Neeme Järvi brought his fine Swiss orchestra to Manchester for a deeply moving evening of Pärt, Grieg and Tchaikovsky, leaving a large audience very quiet as they left the Bridgewater Hall.

Tchaikovsky wrote his Sixth Symphony amid substantial personal turmoil, despite the relatively recent success of his Fifth. Few works can be as tormented as the Pathétique, particularly when played with the intensity of emotion given to tonight’s account of it. At the heart of this was the contrast set up by the strings between fiercely attacked semiquaver passages and impassioned legato. The softer material, of course, prevails in the end, but the anger of the first movement, and stubborn ebullience of the third, set the finale up for quite a fall.

The capricious changes in mood of the first movement were handled very well, launching into sudden intensity with the entry of the brass before slipping into the second subject beautifully softly. There was a particularly fine moment of stillness as the wistful clarinet melody faded, followed by a sudden reignition of the drama. Then came a succession of crisply articulated exchanges between strings and wind, the intensity obvious to see in the violas’ bows flying off the strings. The coda showed some exceptionally well controlled pianissimo in the brass and another excellent clarinet solo.

After a light, drifting second movement tinged with elegant sadness, the third movement’s festivities felt brashly impolite. The forced optimism benefited greatly from witty articulation in the woodwind and pompous brass, creating an almost convincing change of direction in the symphony. After romping to an optimistic close, Järvi gave little chance for reflection before launching into the finale directly. This very effectively shattered the preceding triumph, revealing it to be entirely superficial. His direction in the fourth movement was superb. The stuttering string phrases were optimally spaced to allow the hall’s ample reverberation to be appreciated, and the slow descent to the end was quite distressing. The momentary anger of the strings above stopped horns was succeeded by a sense of resigned sadness, leading to a tragic end.

Works by Järvi’s fellow Estonian Arvo Pärt bookended the concert. His Cantus in Memory of Britten was a very suitable encore to the symphony. Its solemn, repeated descending string figure, accompanied by a solitary tubular bell, detracted nothing from the stricken atmosphere set up by the Tchaikovsky. The advertised concert-opener, Pärt’s 2012 Silhouette, was written to celebrate the appointment of another Järvi, Neeme’s son Paavo, as chief conductor of the Orchestre de Paris. His inspiration was Gustave Eiffel’s eponymous tower, which is expressed through effective combinations of stasis and elegant movement. Its construction is also recalled in the mechanical chime of the percussion section, tasked with many unusual requirements including the use of double bass bows on the tam-tam to create ethereal harmonics. A central waltz section brings to mind the elegant curve of the tower, and the clear string textures near the end effectively evoked a sense of airiness.

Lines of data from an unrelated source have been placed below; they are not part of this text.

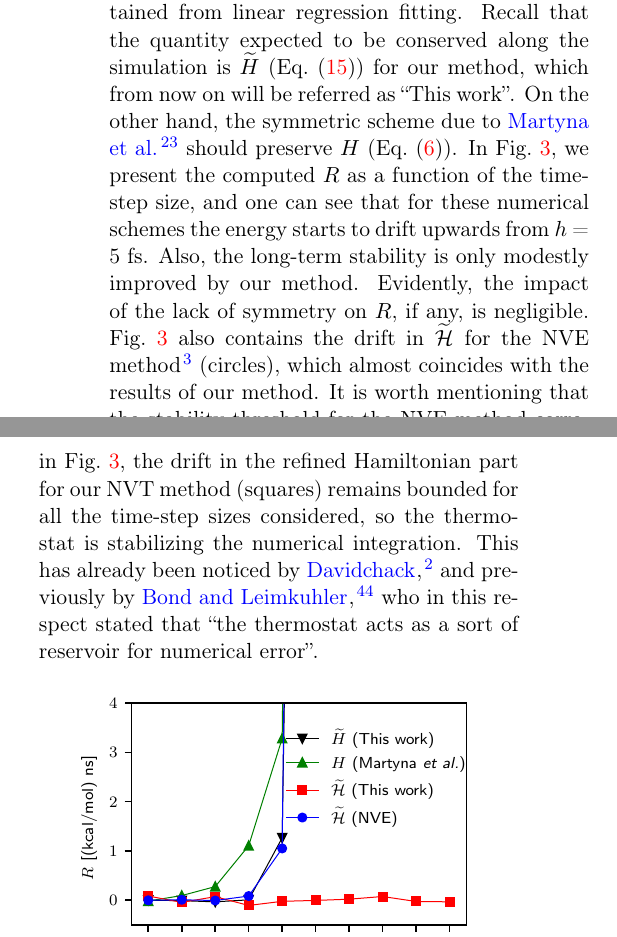
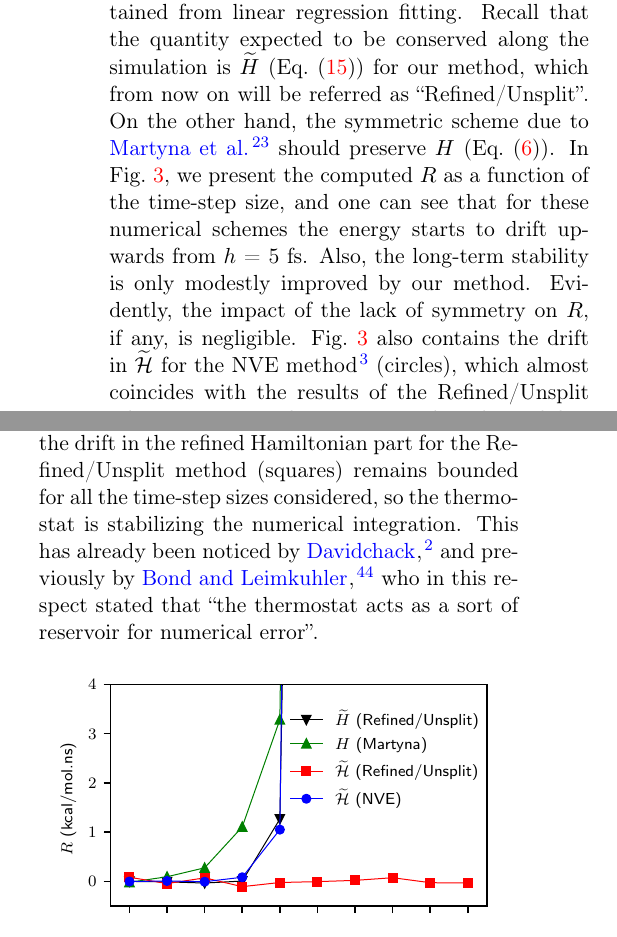
Before and after one commit to craabreu/rigid_nvt_paper, a LaTeX paper (rigid_bodies.tex): two parts of the columns of page 7 of 13, joined at a grey line, cut so that both start at the same text. Compiled offline with pdfLaTeX.

Commit message:
energy drift figure corrected

```diff
--- a/rigid_bodies.tex
+++ b/rigid_bodies.tex
@@ -473,12 +473,12 @@ The explicit inclusion of the refined Hamiltonian in a computationally cheap NVT
 This poses the question whether the symmetry loss will influence the long-term stability.
 
 Here we define the energy drift, denoted by $R$, as the the rate of change of energy with time, which corresponds to the angular coefficient obtained from linear regression fitting.
-Recall that the quantity expected to be conserved along the simulation is $\widetilde{H}$ (Eq.~\eqref{eq:this extended energy}) for our method, which from now on will be referred as ``This work''.
+Recall that the quantity expected to be conserved along the simulation is $\widetilde{H}$ (Eq.~\eqref{eq:this extended energy}) for our method, which from now on will be referred as ``Refined/Unsplit''.
 On the other hand, the symmetric scheme due to \citeauthor{Martyna_1996} \cite{Martyna_1996} should preserve $H$ (Eq.~\eqref{eq:nvt extended energy}).
 In Fig.~\ref{fig:energy_drift}, we present the computed $R$ as a function of the time-step size, and one can see that for these numerical schemes the energy starts to drift upwards from $\timestep$ = 5 fs.
 Also, the long-term stability is only modestly improved by our method. Evidently, the impact of the lack of symmetry on $R$, if any, is negligible.
-Fig.~\ref{fig:energy_drift} also contains the drift in $\refined{\Ham{}}$ for the NVE method \cite{Silveira_2017} (circles), which almost coincides with the results of our method. It is worth mentioning that the stability threshold for the NVE method corresponds to $\timestep$ = 6 fs.
-The NVT methods discussed so far allow to extend that limit to 10 fs (see Table~\ref{table:stability} in the Supplementary Material). As one can notice in Fig.~\ref{fig:energy_drift}, the drift in the refined Hamiltonian part for our NVT method (squares) remains bounded for all the time-step sizes considered, so the thermostat is stabilizing the numerical integration.
+Fig.~\ref{fig:energy_drift} also contains the drift in $\refined{\Ham{}}$ for the NVE method \cite{Silveira_2017} (circles), which almost coincides with the results of the Refined/Unsplit scheme. It is worth mentioning that the stability threshold for the NVE method corresponds to $\timestep$ = 6 fs.
+The NVT methods discussed so far allow to extend that limit to 10 fs (see Table~\ref{table:stability} in the Supplementary Material). As one can notice in Fig.~\ref{fig:energy_drift}, the drift in the refined Hamiltonian part for the Refined/Unsplit method (squares) remains bounded for all the time-step sizes considered, so the thermostat is stabilizing the numerical integration.
 This has already been noticed by \citeauthor{Davidchack_2010} \cite{Davidchack_2010}, and previously by \citeauthor{Bond_2007} \cite{Bond_2007}, who in this respect stated that ``the thermostat acts as a sort of reservoir for numerical error''.
 
 \begin{figure}
```
Also changed, not shown: Figures/energy_drift.eps, rigid_bodies.tex (2 more changed lines), 1 other file.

Russian pianist Boris Berezovsky was soloist for Grieg’s popular Piano Concerto. The challenge in performing such a well-trodden work lies in finding something fresh, which pianist and conductor managed admirably. They shaped a performance which seemed to suit the rest of the concert programme: this wasn’t a dramatic, heroic account, but a more pensive and gentle reading, confirmed by a repeat of the slow movement as encore.

The first surprise came at the first note, where Järvi gave his upbeat for the opening timpani solo before he had even fully climbed onto the rostrum and applause was still echoing around the hall. This created a rather breathless start, which was developed into a generally restless first movement. There were no sudden tempo changes, but a prolonged sense of quiet unease. This was matched by the beautiful tone and graceful portamento of the lower strings. In the second movement these tensions were quietly worked out with superb horn and cello solos. Berezovsky played with impressive lightness of touch, occasionally leaving the orchestra fractionally behind, but elsewhere interacting well in unexpected moments which Järvi sought to highlight.

The third movement was quick and fairly aggressive from the outset, with the first outing of the F major theme sufficiently unsentimental to leave earlier tensions unresolved. Berezovsky’s return to the A minor music which opens the movement was shaped with originality, growing into the drama steadily rather than exploding. The final return to the major key was bold and warming without the tempo being pulled back too far, making for a satisfying end to a coherent performance.